** Listed records follows **

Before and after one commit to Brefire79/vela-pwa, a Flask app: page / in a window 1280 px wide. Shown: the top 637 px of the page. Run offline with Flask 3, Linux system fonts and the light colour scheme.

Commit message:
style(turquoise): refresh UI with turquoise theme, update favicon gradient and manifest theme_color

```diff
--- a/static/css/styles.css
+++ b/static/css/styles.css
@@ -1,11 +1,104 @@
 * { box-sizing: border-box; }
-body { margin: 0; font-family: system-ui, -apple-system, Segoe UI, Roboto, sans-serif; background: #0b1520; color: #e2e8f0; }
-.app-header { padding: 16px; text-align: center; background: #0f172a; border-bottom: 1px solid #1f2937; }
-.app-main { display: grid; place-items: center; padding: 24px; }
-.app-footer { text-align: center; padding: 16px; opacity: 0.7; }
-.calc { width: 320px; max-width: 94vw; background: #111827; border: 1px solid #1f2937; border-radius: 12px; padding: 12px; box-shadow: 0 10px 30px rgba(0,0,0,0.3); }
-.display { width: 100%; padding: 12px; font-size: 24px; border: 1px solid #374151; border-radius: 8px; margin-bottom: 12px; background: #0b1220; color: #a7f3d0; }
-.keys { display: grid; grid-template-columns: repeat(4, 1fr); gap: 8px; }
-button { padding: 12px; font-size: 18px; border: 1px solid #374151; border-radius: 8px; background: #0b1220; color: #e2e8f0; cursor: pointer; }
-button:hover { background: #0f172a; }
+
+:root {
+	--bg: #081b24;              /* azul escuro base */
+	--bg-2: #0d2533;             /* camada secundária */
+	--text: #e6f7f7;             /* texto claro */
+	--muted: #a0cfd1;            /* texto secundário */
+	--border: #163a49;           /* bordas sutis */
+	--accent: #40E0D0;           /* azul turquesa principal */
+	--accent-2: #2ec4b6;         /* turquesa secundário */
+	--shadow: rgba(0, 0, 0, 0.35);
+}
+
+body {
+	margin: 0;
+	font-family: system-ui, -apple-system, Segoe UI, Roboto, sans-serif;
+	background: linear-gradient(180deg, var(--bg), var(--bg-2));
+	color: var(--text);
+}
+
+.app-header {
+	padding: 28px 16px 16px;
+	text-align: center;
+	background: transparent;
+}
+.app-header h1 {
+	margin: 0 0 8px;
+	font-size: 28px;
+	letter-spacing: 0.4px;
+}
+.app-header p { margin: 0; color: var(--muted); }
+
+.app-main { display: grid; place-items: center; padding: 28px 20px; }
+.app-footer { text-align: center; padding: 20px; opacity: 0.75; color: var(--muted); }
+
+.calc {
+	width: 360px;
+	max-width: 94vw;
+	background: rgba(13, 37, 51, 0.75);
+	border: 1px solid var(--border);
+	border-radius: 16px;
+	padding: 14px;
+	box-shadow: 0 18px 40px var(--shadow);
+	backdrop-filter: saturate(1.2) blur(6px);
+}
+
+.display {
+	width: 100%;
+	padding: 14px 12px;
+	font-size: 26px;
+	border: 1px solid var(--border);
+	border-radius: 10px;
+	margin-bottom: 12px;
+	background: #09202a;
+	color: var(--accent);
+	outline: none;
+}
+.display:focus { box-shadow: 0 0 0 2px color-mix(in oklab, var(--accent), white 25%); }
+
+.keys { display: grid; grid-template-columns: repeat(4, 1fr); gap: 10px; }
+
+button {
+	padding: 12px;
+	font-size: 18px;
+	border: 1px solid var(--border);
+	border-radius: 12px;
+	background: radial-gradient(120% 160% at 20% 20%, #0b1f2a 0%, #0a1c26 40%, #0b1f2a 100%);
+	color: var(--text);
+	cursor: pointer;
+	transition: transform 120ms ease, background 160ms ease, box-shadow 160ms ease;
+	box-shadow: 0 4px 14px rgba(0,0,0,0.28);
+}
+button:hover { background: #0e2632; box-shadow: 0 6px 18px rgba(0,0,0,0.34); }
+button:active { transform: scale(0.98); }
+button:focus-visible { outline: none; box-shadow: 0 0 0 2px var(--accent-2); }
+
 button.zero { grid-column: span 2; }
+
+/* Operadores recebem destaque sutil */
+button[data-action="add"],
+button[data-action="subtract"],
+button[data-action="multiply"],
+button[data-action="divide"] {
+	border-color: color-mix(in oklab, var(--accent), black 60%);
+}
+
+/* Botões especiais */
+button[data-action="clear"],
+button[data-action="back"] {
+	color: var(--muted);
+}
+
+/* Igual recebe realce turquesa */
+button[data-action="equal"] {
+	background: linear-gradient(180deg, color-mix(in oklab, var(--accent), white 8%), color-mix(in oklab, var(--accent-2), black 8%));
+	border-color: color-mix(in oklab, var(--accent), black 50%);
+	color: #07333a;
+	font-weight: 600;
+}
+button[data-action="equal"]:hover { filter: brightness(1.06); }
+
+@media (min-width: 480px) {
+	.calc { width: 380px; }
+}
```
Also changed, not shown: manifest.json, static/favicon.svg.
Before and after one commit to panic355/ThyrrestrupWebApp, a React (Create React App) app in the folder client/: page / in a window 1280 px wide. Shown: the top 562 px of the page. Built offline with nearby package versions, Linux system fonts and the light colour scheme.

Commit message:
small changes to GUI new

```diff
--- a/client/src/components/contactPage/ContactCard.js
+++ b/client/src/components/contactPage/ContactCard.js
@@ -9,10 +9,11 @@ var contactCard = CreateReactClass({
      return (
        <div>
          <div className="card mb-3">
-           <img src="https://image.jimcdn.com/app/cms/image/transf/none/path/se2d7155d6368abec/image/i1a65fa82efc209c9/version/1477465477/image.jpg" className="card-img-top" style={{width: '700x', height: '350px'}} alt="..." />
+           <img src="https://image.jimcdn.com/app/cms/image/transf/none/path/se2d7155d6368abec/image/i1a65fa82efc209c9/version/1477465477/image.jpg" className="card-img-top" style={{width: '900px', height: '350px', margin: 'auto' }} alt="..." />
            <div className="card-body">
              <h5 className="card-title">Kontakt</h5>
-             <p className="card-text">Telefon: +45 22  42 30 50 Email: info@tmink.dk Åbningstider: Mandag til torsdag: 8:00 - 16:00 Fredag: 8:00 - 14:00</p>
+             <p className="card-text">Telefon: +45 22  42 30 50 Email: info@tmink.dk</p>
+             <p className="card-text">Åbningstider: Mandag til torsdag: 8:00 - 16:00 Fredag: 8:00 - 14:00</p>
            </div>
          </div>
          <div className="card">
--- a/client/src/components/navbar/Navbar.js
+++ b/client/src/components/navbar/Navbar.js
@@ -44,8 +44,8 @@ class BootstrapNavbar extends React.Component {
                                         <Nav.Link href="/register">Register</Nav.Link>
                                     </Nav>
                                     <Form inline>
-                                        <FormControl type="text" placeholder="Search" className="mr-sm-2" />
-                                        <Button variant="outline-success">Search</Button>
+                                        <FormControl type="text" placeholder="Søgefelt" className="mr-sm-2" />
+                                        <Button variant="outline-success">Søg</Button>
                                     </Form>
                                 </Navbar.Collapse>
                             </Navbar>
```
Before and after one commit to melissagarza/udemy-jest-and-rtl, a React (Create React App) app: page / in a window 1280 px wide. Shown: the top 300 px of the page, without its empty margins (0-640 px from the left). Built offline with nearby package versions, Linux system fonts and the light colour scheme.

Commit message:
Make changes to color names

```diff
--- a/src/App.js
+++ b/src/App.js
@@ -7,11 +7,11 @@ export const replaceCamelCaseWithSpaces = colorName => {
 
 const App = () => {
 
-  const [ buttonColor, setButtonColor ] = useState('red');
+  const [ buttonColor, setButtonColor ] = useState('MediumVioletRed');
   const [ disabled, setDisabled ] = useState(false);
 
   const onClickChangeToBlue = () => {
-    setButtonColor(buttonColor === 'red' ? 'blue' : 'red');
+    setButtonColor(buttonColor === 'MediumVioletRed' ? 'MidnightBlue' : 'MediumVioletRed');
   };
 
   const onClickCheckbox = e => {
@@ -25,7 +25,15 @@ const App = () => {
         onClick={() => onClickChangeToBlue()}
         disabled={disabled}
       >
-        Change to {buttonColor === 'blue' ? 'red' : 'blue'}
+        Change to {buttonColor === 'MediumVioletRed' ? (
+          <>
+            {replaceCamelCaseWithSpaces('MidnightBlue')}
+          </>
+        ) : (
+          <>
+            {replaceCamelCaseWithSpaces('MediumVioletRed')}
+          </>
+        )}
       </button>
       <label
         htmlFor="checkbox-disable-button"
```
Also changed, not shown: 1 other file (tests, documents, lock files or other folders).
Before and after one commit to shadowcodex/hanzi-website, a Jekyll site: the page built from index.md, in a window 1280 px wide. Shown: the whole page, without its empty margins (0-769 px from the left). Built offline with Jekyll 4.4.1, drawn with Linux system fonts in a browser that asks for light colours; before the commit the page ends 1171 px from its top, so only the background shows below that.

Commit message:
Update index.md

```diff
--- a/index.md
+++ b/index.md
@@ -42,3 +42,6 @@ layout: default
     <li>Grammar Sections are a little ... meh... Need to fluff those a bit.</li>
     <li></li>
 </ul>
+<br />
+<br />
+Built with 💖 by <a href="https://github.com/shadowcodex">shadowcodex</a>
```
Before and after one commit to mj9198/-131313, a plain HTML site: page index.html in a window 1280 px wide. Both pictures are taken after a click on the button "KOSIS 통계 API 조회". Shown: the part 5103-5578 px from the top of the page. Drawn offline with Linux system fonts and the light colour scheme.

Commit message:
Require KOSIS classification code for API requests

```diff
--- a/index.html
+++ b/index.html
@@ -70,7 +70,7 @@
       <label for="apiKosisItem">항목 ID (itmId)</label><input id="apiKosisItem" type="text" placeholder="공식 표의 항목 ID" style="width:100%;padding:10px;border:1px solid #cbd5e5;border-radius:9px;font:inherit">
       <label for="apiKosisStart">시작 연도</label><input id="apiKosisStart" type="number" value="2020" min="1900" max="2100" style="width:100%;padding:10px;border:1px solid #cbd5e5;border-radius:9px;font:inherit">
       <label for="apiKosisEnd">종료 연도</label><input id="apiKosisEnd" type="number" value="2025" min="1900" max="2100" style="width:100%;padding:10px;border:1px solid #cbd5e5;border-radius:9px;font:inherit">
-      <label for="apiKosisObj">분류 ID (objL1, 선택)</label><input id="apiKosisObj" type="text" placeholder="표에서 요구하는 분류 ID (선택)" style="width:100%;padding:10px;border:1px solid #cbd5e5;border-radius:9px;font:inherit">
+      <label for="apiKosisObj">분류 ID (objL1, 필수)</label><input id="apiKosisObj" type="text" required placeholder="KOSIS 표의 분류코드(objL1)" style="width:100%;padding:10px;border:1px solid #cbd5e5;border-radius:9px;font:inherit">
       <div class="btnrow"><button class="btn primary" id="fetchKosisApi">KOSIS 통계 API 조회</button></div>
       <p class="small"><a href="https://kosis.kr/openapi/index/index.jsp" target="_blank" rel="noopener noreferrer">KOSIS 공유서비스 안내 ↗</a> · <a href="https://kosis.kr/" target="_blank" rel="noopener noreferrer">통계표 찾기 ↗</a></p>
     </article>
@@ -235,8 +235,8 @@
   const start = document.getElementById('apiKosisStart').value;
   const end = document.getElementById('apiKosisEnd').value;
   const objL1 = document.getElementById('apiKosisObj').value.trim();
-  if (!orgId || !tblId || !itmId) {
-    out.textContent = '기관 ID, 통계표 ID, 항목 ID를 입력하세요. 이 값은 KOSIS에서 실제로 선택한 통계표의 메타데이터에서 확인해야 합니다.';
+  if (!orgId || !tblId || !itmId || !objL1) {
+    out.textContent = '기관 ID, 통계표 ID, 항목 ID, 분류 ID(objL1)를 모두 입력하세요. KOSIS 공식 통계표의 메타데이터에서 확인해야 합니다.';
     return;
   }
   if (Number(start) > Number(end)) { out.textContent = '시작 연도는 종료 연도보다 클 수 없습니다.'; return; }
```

** End of Listed records **

Your assignment → Copy out each line of the records above that includes "display".

Reply →
-.app-main { display: grid; place-items: center; padding: 24px; }
-.display { width: 100%; padding: 12px; font-size: 24px; border: 1px solid #374151; border-radius: 8px; margin-bottom: 12px; background: #0b1220; color: #a7f3d0; }
-.keys { display: grid; grid-template-columns: repeat(4, 1fr); gap: 8px; }
+.app-main { display: grid; place-items: center; padding: 28px 20px; }
+.display {
+.display:focus { box-shadow: 0 0 0 2px color-mix(in oklab, var(--accent), white 25%); }
+.keys { display: grid; grid-template-columns: repeat(4, 1fr); gap: 10px; }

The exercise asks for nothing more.